Leave the images out, and otherwise write out each entry exactly.
━━━━━ SUPPLIED DATA ━━━━━
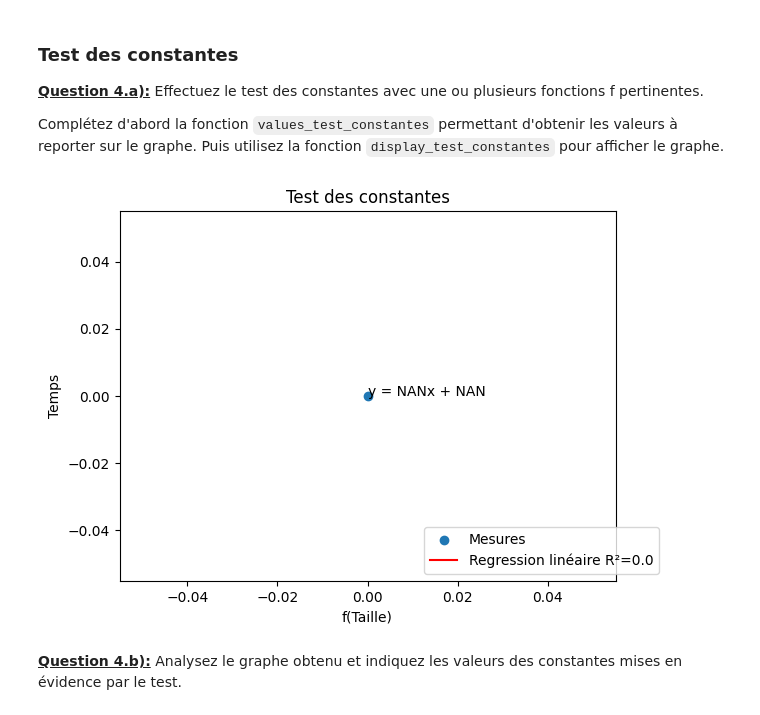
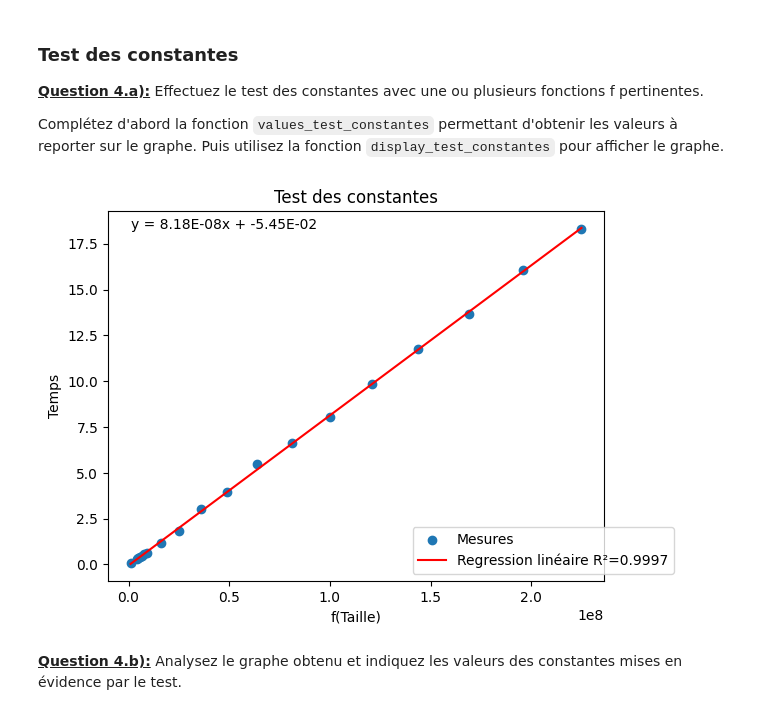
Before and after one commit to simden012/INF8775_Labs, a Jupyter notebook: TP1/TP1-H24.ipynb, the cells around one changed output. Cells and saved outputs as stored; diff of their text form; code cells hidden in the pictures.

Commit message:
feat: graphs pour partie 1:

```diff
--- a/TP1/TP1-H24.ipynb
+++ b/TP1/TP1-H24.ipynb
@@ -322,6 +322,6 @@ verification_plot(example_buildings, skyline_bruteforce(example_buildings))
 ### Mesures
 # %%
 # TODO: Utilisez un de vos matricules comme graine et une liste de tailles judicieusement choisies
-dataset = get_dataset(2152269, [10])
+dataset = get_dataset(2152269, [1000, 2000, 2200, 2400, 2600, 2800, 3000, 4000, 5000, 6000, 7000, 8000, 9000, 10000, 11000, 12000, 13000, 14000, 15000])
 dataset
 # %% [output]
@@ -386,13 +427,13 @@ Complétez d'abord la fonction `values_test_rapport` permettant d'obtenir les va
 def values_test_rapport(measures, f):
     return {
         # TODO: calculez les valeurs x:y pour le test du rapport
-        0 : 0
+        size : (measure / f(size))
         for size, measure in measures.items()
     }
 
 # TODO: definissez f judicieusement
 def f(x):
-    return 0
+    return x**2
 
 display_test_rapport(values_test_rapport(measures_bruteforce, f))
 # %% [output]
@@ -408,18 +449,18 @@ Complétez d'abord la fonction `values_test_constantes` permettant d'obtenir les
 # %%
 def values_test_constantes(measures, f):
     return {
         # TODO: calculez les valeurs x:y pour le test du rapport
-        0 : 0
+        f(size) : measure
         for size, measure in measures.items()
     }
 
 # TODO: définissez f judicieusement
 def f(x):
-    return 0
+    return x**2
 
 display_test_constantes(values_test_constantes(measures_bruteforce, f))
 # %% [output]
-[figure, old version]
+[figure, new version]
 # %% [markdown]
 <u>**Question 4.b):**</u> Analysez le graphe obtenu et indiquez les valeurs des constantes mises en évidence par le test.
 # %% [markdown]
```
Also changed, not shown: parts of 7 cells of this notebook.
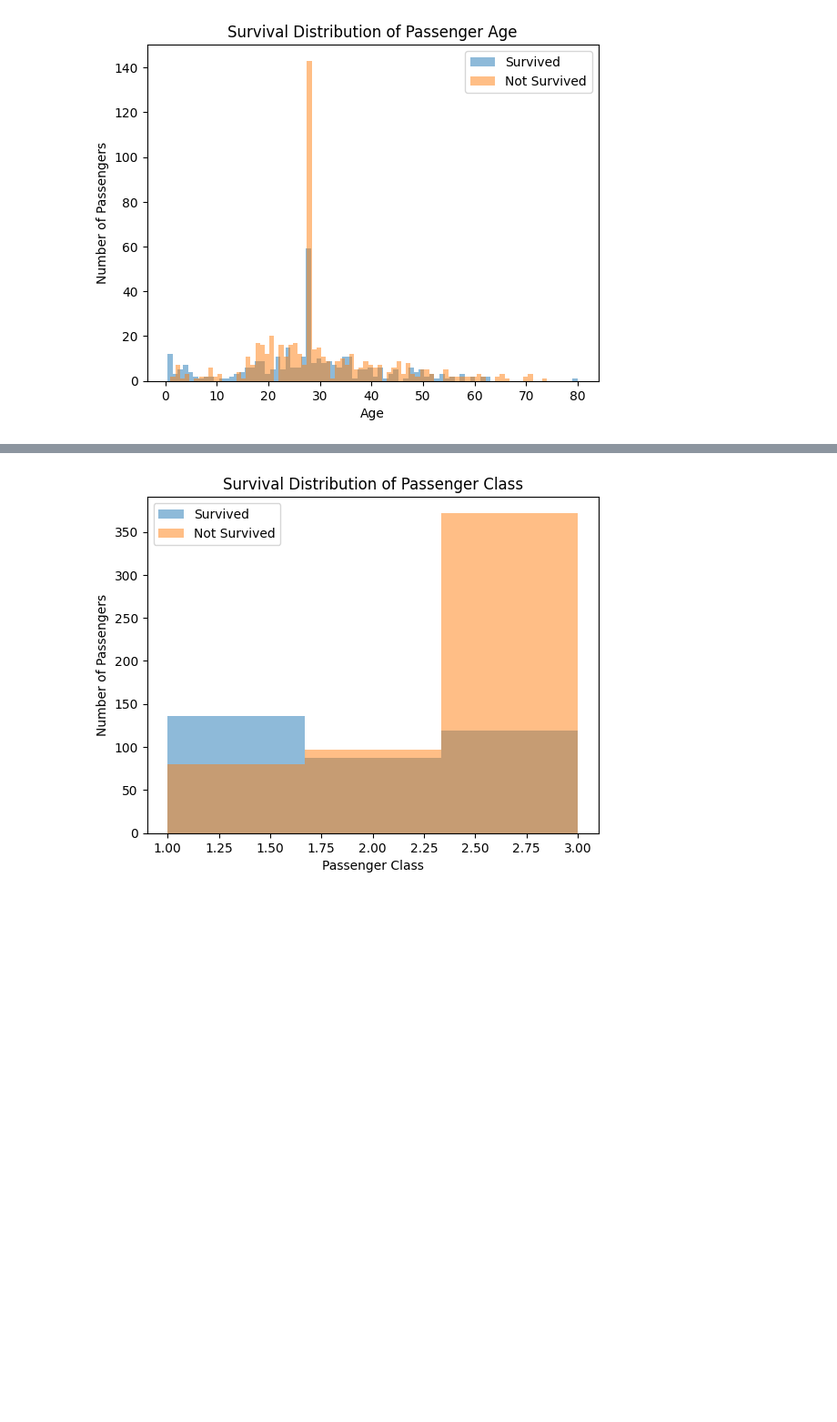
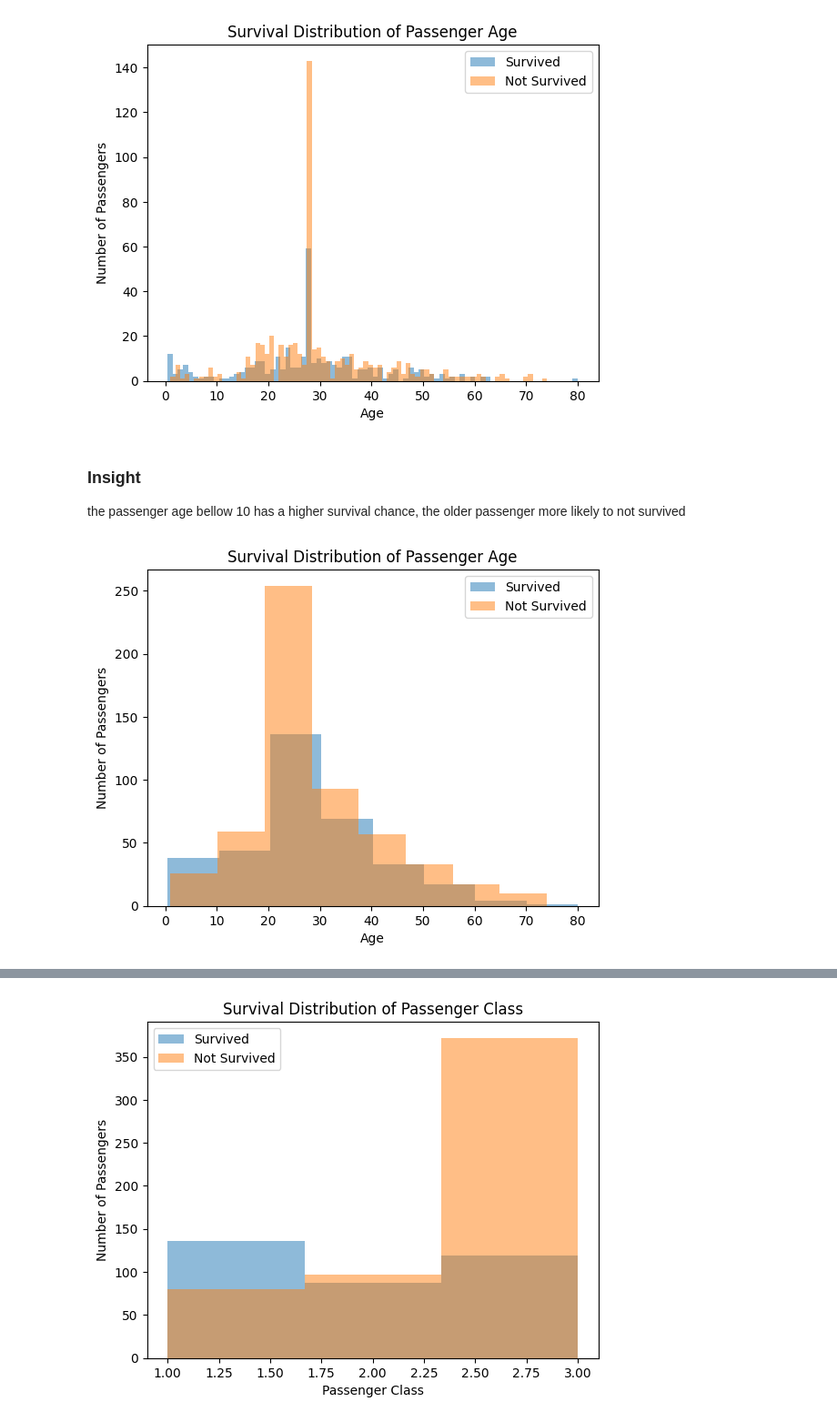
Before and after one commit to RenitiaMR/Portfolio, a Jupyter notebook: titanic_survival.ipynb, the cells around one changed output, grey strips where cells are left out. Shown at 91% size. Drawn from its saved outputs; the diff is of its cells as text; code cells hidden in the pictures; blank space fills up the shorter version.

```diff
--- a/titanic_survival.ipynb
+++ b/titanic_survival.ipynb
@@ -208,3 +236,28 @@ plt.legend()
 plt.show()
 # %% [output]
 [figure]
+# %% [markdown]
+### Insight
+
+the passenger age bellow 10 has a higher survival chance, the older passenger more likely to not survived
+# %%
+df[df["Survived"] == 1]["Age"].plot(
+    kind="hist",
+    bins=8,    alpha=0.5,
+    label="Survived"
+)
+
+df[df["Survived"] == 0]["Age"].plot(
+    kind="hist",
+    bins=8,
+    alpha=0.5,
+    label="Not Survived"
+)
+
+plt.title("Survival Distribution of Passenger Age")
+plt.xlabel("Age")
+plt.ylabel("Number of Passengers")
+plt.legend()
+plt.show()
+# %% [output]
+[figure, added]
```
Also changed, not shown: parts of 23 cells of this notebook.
━━━━━
#### SOLUTION
Before and after one commit to simden012/INF8775_Labs, a Jupyter notebook: TP1/TP1-H24.ipynb, the cells around one changed output. Cells and saved outputs as stored; diff of their text form; code cells hidden in the pictures.

Commit message:
feat: graphs pour partie 1:

```diff
--- a/TP1/TP1-H24.ipynb
+++ b/TP1/TP1-H24.ipynb
@@ -322,6 +322,6 @@ verification_plot(example_buildings, skyline_bruteforce(example_buildings))
 ### Mesures
 # %%
 # TODO: Utilisez un de vos matricules comme graine et une liste de tailles judicieusement choisies
-dataset = get_dataset(2152269, [10])
+dataset = get_dataset(2152269, [1000, 2000, 2200, 2400, 2600, 2800, 3000, 4000, 5000, 6000, 7000, 8000, 9000, 10000, 11000, 12000, 13000, 14000, 15000])
 dataset
 # %% [output]
@@ -386,13 +427,13 @@ Complétez d'abord la fonction `values_test_rapport` permettant d'obtenir les va
 def values_test_rapport(measures, f):
     return {
         # TODO: calculez les valeurs x:y pour le test du rapport
-        0 : 0
+        size : (measure / f(size))
         for size, measure in measures.items()
     }
 
 # TODO: definissez f judicieusement
 def f(x):
-    return 0
+    return x**2
 
 display_test_rapport(values_test_rapport(measures_bruteforce, f))
 # %% [output]
@@ -408,18 +449,18 @@ Complétez d'abord la fonction `values_test_constantes` permettant d'obtenir les
 # %%
 def values_test_constantes(measures, f):
     return {
         # TODO: calculez les valeurs x:y pour le test du rapport
-        0 : 0
+        f(size) : measure
         for size, measure in measures.items()
     }
 
 # TODO: définissez f judicieusement
 def f(x):
-    return 0
+    return x**2
 
 display_test_constantes(values_test_constantes(measures_bruteforce, f))
 # %% [output]
-[figure, old version]
+[figure, new version]
 # %% [markdown]
 <u>**Question 4.b):**</u> Analysez le graphe obtenu et indiquez les valeurs des constantes mises en évidence par le test.
 # %% [markdown]
```
Also changed, not shown: parts of 7 cells of this notebook.
Before and after one commit to RenitiaMR/Portfolio, a Jupyter notebook: titanic_survival.ipynb, the cells around one changed output, grey strips where cells are left out. Shown at 91% size. Drawn from its saved outputs; the diff is of its cells as text; code cells hidden in the pictures; blank space fills up the shorter version.

```diff
--- a/titanic_survival.ipynb
+++ b/titanic_survival.ipynb
@@ -208,3 +236,28 @@ plt.legend()
 plt.show()
 # %% [output]
 [figure]
+# %% [markdown]
+### Insight
+
+the passenger age bellow 10 has a higher survival chance, the older passenger more likely to not survived
+# %%
+df[df["Survived"] == 1]["Age"].plot(
+    kind="hist",
+    bins=8,    alpha=0.5,
+    label="Survived"
+)
+
+df[df["Survived"] == 0]["Age"].plot(
+    kind="hist",
+    bins=8,
+    alpha=0.5,
+    label="Not Survived"
+)
+
+plt.title("Survival Distribution of Passenger Age")
+plt.xlabel("Age")
+plt.ylabel("Number of Passengers")
+plt.legend()
+plt.show()
+# %% [output]
+[figure, added]
```
Also changed, not shown: parts of 23 cells of this notebook.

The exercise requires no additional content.